Why is it so hard to stop eating foods you know are contributing to your early expiry and supplant them with foods shown in a preponderance of nutrition research to be life-promoting and disease-resisting?
That’s a hard question to answer, so let’s try another. Have you ever eaten some scrumptious something only to “re-experience” it later, maybe due to food poisoning or a stomach virus? And that food you upchucked, were you able to resume eating it soon, or did it linger in your mind (and near your gag reflex) in the form of a very unpleasant culinary memory (and sensation)?

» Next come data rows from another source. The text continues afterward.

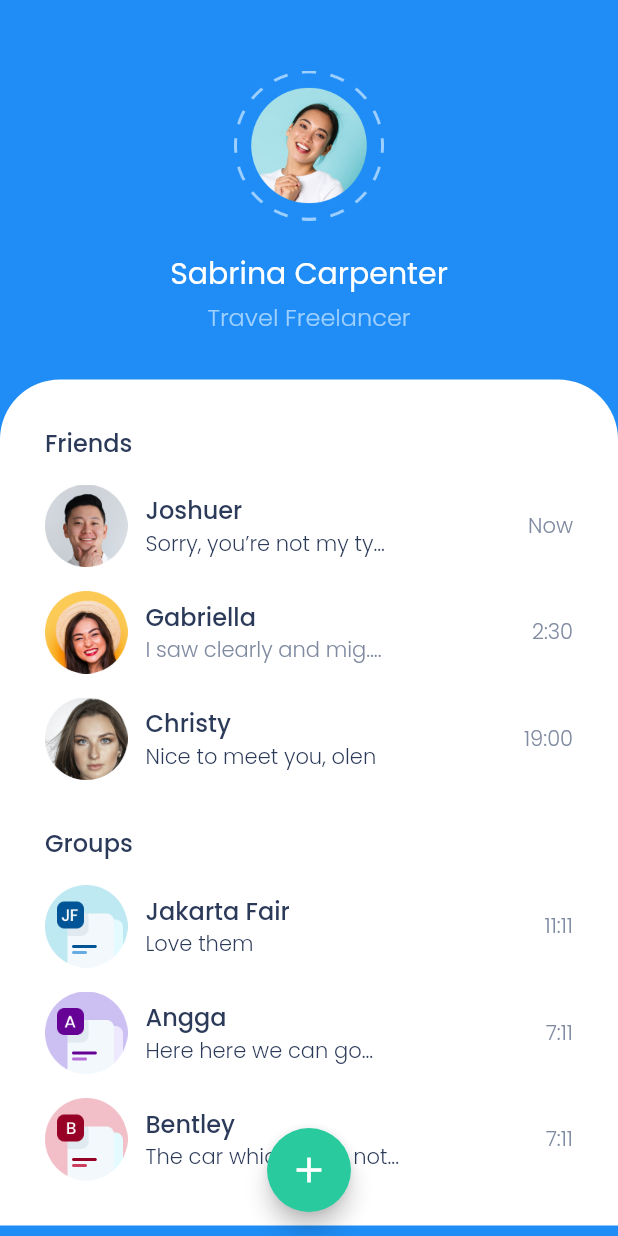
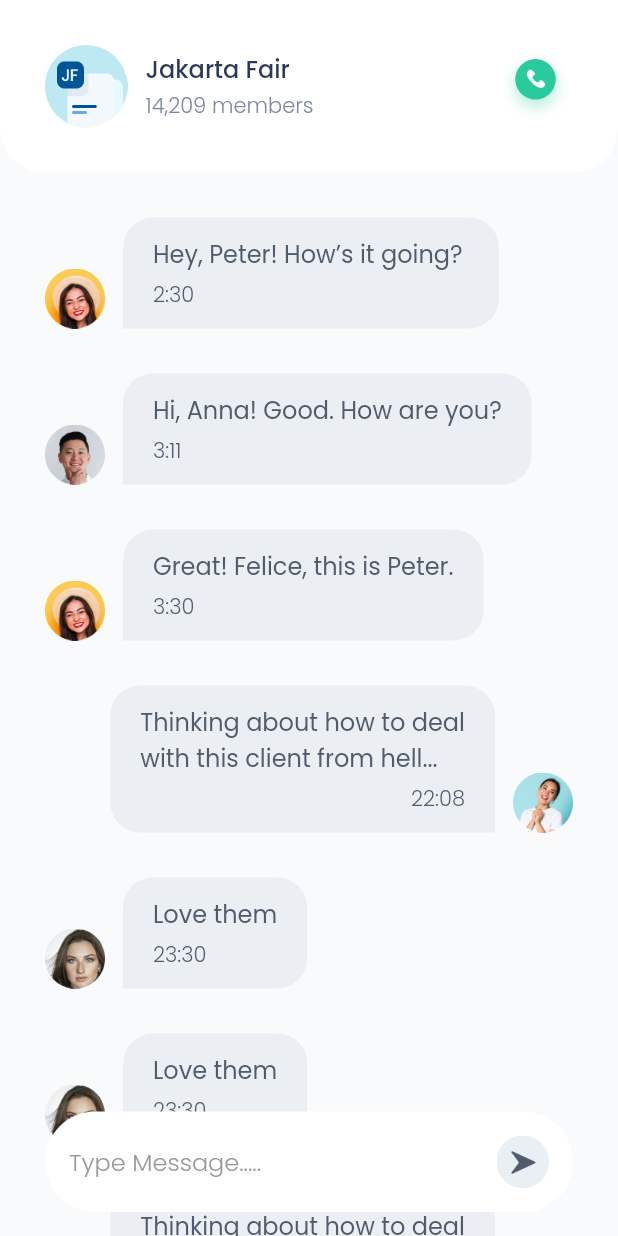
Before and after one commit to CrocoXXX/Flutter-Chatty_Design, a Flutter app: the screen it shows after launch, on a phone screen of 412 x 824 dp. Run offline on Flutter 3.47's test engine with Material 2 defaults, Android fonts, the phone set to English and light mode, and no system bars.

Commit message:
Message Page

```diff
--- a/lib/main.dart
+++ b/lib/main.dart
@@ -1,4 +1,5 @@
 import 'package:chatty_design/pages/homepage.dart';
+import 'package:chatty_design/pages/messagepage.dart';
 import 'package:flutter/material.dart';
 
 void main() => runApp(const MyApp());
@@ -11,6 +12,7 @@ class MyApp extends StatelessWidget {
     return MaterialApp(
       debugShowCheckedModeBanner: false,
       theme: ThemeData(fontFamily: 'Poppins'),
+      // home: const HomePage(),
       home: const MessagePage(),
     );
   }
--- /dev/null
+++ b/lib/pages(message)/body.dart
@@ -0,0 +1,57 @@
+import 'package:chatty_design/widgets/receiver_bubble.dart';
+import 'package:chatty_design/widgets/sender_bubble.dart';
+import 'package:flutter/material.dart';
+
+class Body extends StatelessWidget {
+  const Body({Key? key}) : super(key: key);
+
+  @override
+  Widget build(BuildContext context) {
+    return Padding(
+      padding: const EdgeInsets.symmetric(horizontal: 30),
+      child: Column(
+        // crossAxisAlignment: CrossAxisAlignment.start,
+        children: [
+          const SizedBox(
+            height: 30,
+          ),
+          ReceiverBubble(
+            imageUrl: 'assets/images/friend2.png',
+            text: 'Hey, Peter! How’s it going? ',
+            time: '2:30',
+          ),
+          ReceiverBubble(
+            imageUrl: 'assets/images/friend1.png',
+            text: 'Hi, Anna! Good. How are you?',
+            time: '3:11',
+          ),
+          ReceiverBubble(
+            imageUrl: 'assets/images/friend2.png',
+            text: 'Great! Felice, this is Peter.',
+            time: '3:30',
+          ),
+          SenderBubble(
+            imageUrl: 'assets/images/picProfile.png',
+            text: 'Thinking about how to deal\nwith this client from hell...',
+            time: '22:08',
+          ),
+          ReceiverBubble(
+            imageUrl: 'assets/images/friend3.png',
+            text: 'Love them',
+            time: '23:30',
+          ),
+          ReceiverBubble(
+            imageUrl: 'assets/images/friend3.png',
+            text: 'Love them',
+            time: '23:30',
+          ),
+          SenderBubble(
+            imageUrl: 'assets/images/picProfile.png',
+            text: 'Thinking about how to deal\nwith this client from hell...',
+            time: '22:08',
+          ),
+        ],
+      ),
+    );
+  }
+}
--- /dev/null
+++ b/lib/pages(message)/chat_input.dart
@@ -0,0 +1,34 @@
+import 'package:flutter/material.dart';
+
+class ChatInput extends StatelessWidget {
+  const ChatInput({Key? key}) : super(key: key);
+
+  @override
+  Widget build(BuildContext context) {
+    return Container(
+      width: MediaQuery.of(context).size.width - (2 * 30),
+      padding: const EdgeInsets.all(16),
+      decoration: BoxDecoration(
+        borderRadius: BorderRadius.circular(75),
+        color: const Color(0xffFFFFFF),
+      ),
+      child: Row(
+        mainAxisAlignment: MainAxisAlignment.spaceBetween,
+        children: [
+          const Text(
+            'Type Message.....',
+            style: TextStyle(
+              fontWeight: FontWeight.w300,
+              fontSize: 16,
+              color: Color(0xff999999),
+            ),
+          ),
+          Image.asset(
+            'assets/images/send_btn.png',
+            width: 35,
+          ),
+        ],
+      ),
+    );
+  }
+}
--- /dev/null
+++ b/lib/pages(message)/header.dart
@@ -0,0 +1,60 @@
+import 'package:chatty_design/theme.dart';
+import 'package:flutter/material.dart';
+
+class Header extends StatelessWidget {
+  const Header({Key? key}) : super(key: key);
+
+  @override
+  Widget build(BuildContext context) {
+    return Container(
+      width: double.infinity,
+      height: 115,
+      padding: const EdgeInsets.all(30),
+      decoration: BoxDecoration(
+        color: whiteColor,
+        borderRadius: const BorderRadius.vertical(
+          bottom: Radius.circular(30),
+        ),
+      ),
+      child: Column(
+        crossAxisAlignment: CrossAxisAlignment.start,
+        children: [
+          Row(
+            children: [
+              Image.asset(
+                'assets/images/group1.png',
+                width: 55,
+                height: 55,
+              ),
+              const SizedBox(
+                width: 12,
+              ),
+              Column(
+                crossAxisAlignment: CrossAxisAlignment.start,
+                children: [
+                  Text(
+                    'Jakarta Fair',
+                    style: titleStyle,
+                  ),
+                  const SizedBox(
+                    height: 2,
+                  ),
+                  Text(
+                    '14,209 members',
+                    style: subtitleStyle,
+                  ),
+                ],
+              ),
+              const Spacer(),
+              Image.asset(
+                'assets/images/call_btn.png',
+                width: 50,
+                height: 50,
+              ),
+            ],
+          ),
+        ],
+      ),
+    );
+  }
+}
--- a/lib/pages/homepage.dart
+++ b/lib/pages/homepage.dart
@@ -2,8 +2,8 @@ import 'package:chatty_design/theme.dart';
 import 'package:chatty_design/widgets/chat_tile.dart';
 import 'package:flutter/material.dart';
 
-class MessagePage extends StatelessWidget {
-  const MessagePage({Key? key}) : super(key: key);
+class HomePage extends StatelessWidget {
+  const HomePage({Key? key}) : super(key: key);
 
   @override
   Widget build(BuildContext context) {
--- /dev/null
+++ b/lib/pages/messagepage.dart
@@ -0,0 +1,31 @@
+import 'package:chatty_design/pages(message)/body.dart';
+import 'package:chatty_design/pages(message)/chat_input.dart';
+import 'package:chatty_design/pages(message)/header.dart';
+import 'package:chatty_design/theme.dart';
+import 'package:chatty_design/widgets/receiver_bubble.dart';
+import 'package:chatty_design/widgets/sender_bubble.dart';
+import 'package:flutter/material.dart';
+// import 'package:chatty_design/theme.dart';
+
+class MessagePage extends StatelessWidget {
+  const MessagePage({Key? key}) : super(key: key);
+
+  @override
+  Widget build(BuildContext context) {
+    return Scaffold(
+      backgroundColor: lightGrey,
+      floatingActionButton: ChatInput(),
+      floatingActionButtonLocation: FloatingActionButtonLocation.centerFloat,
+      body: SafeArea(
+        child: SingleChildScrollView(
+          child: Column(
+            children: const [
+              Header(),
+              Body(),
+            ],
+          ),
+        ),
+      ),
+    );
+  }
+}
--- a/lib/theme.dart
+++ b/lib/theme.dart
@@ -1,11 +1,13 @@
 import 'package:flutter/material.dart';
 
 Color blueColor = const Color(0xff1F8DF5);
+Color lightGrey = const Color(0xffF8FAFC);
 Color whiteColor = const Color(0xffFFFFFF);
 Color lightBlueColor = const Color(0xff9ED0FF);
 Color blackColor = const Color(0xff2C3A59);
 Color greyColor = const Color(0xff808BA2);
 Color greenColor = const Color(0xff29CB9E);
+Color backChat = const Color(0xffEBEFF3);
 
 TextStyle titleStyle = TextStyle(
   color: blackColor,
--- /dev/null
+++ b/lib/widgets/receiver_bubble.dart
@@ -0,0 +1,74 @@
+import 'package:chatty_design/theme.dart';
+import 'package:flutter/material.dart';
+
+class ReceiverBubble extends StatelessWidget {
+  // const ReceiverBubble({Key? key}) : super(key: key);
+
+  final String imageUrl;
+  final String text;
+  final String time;
+
+  ReceiverBubble({
+    required this.imageUrl,
+    required this.text,
+    required this.time,
+  });
+
+  @override
+  Widget build(BuildContext context) {
+    return Container(
+      margin: const EdgeInsets.only(bottom: 30),
+      child: Row(
+        crossAxisAlignment: CrossAxisAlignment.end,
+        children: [
+          Image.asset(
+            imageUrl,
+            width: 40,
+            height: 40,
+          ),
+          const SizedBox(
+            width: 12,
+          ),
+          Container(
+            // width: 180,
+            // height: 72,
+            padding: const EdgeInsets.symmetric(
+              horizontal: 20,
+              vertical: 12,
+            ),
+            decoration: BoxDecoration(
+              color: backChat,
+              borderRadius: const BorderRadius.only(
+                topLeft: Radius.circular(20),
+                topRight: Radius.circular(20),
+                bottomRight: Radius.circular(20),
+              ),
+            ),
+            child: Column(
+              crossAxisAlignment: CrossAxisAlignment.start,
+              children: [
+                Text(
+                  text,
+                  style: const TextStyle(
+                    fontSize: 16,
+                    color: Color(0xff505C6B),
+                  ),
+                ),
+                const SizedBox(
+                  height: 5,
+                ),
+                Text(
+                  time,
+                  style: const TextStyle(
+                    fontWeight: FontWeight.w300,
+                    color: Color(0xff505C6B),
+                  ),
+                ),
+              ],
+            ),
+          )
+        ],
+      ),
+    );
+  }
+}
--- /dev/null
+++ b/lib/widgets/sender_bubble.dart
@@ -0,0 +1,73 @@
+import 'package:chatty_design/theme.dart';
+import 'package:flutter/material.dart';
+
+class SenderBubble extends StatelessWidget {
+  // const SenderBubble({Key? key}) : super(key: key);
+
+  final String imageUrl;
+  final String text;
+  final String time;
+
+  SenderBubble({
+    required this.imageUrl,
+    required this.text,
+    required this.time,
+  });
+
+  @override
+  Widget build(BuildContext context) {
+    return Container(
+      margin: const EdgeInsets.only(bottom: 30),
+      child: Row(
+        mainAxisAlignment: MainAxisAlignment.end,
+        crossAxisAlignment: CrossAxisAlignment.end,
+        children: [
+          Container(
+            padding: const EdgeInsets.symmetric(
+              horizontal: 20,
+              vertical: 12,
+            ),
+            decoration: BoxDecoration(
+              color: backChat,
+              borderRadius: const BorderRadius.only(
+                topLeft: Radius.circular(20),
+                topRight: Radius.circular(20),
+                bottomLeft: Radius.circular(20),
+              ),
+            ),
+            child: Column(
+              crossAxisAlignment: CrossAxisAlignment.end,
+              children: [
+                Text(
+                  text,
+                  style: const TextStyle(
+                    fontSize: 16,
+                    color: Color(0xff505C6B),
+                  ),
+                ),
+                const SizedBox(
+                  height: 5,
+                ),
+                Text(
+                  time,
+                  style: const TextStyle(
+                    fontWeight: FontWeight.w300,
+                    color: Color(0xff505C6B),
+                  ),
+                ),
+              ],
+            ),
+          ),
+          const SizedBox(
+            width: 12,
+          ),
+          Image.asset(
+            imageUrl,
+            width: 40,
+            height: 40,
+          ),
+        ],
+      ),
+    );
+  }
+}
```
Also changed, not shown: assets/images/picProfile.png (added), assets/images/send_btn.png (added).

Years ago, I purchased a fresh-picked grapefruit from an organic farm stand I tended in Santa Barbara. After a long afternoon selling produce and the 12-mile bicycle trek back home, I topped off a stir fry dinner with my juicy sweet-n-sour ruby red as dessert. Little did I know that I was to revisit those soon-to-be overly acidic taste sensations later that night when a presumed norovirus caused me to eject the contents of my unhappy stomach—grapefruit first. That puppy wasn’t nearly as yummy the second time around, and that was the last time I enjoyed the pleasures of citrus for a very long time.
I was frustrated. Intellect told me the innocent grapefruit wasn’t the cause of my malaise, but instinct said otherwise, for every time I reached into the produce bin to pluck one out, an upwelling of the stomach forced me to put it right back where I found it.
Luckily, our bodies evolved over hundreds of thousands of years to recognize poisonous or rotten pabulum and then get rid of it fast. As a bonus, to insure you don’t make the same mistake twice, your brain creates a very negative association with the object of your near demise, rendering the potentially dangerous food unsavory. (Unfortunately your brain doesn’t differentiate between salmonella poisoning and a poisonous mushroom—it just creates that negative association with whatever you ate last—which means your brain can inadvertently give healthy foods a bad rap.)
This nifty mechanism (whereby the brain creates negative associations), while useful for foragers and rotten meat eaters, only works when we get instant feedback about a food’s toxicity (in the form of vomiting, for instance). But when it comes to dangerous foods like animal products and refined carbs—which don’t generally cause acute distress—the brain operates on more of a buy-now-pay-later principle. (i.e., eat now and deal with the cumulative consequences in a few decades).
And that brings us back around to the question opening this post. Changing your diet is hard, in part, due to the lack of immediate unpleasant consequences following a meal. I mean, if you projectile puked after every Big Mac or bag of Pepperidge Farm Milanos, do you think you’d keep eating them?
To top off the fact that there are no immediate negative consequences to eating unhealthfully, bad food actually makes you feel good! The added sugar, salt, and fat triumvirate happily plug into a brain wired for starvation—and just to make sure you always take advantage of available calories, your brain thanks you for eating them with pleasant feelings of satisfaction, while simultaneously removing the irritability, light-headedness, and stomach rumbling.
So are you doomed to a life of slow gustatory suicide, courtesy of your evolutionary heritage? No, but until science develops an antabuse for the Standard American Diet, you’ll have to employ a number of strategies (many of which are delineated in prior posts) to overcome this neuronal glitch. For starters, before making a choice you’ll regret later, remind yourself that, Bad food, like cigarettes, has a cumulative effect. Each meal of bacon and eggs or patty melt and fries does a little more damage and undermines my long-term health a little bit more. Just because I don’t feel ill doesn’t mean everything’s ok.
Caroline’s compulsive eating program helps people adopt a nutrient-rich diet by teaching them the psychology of permanent weight loss.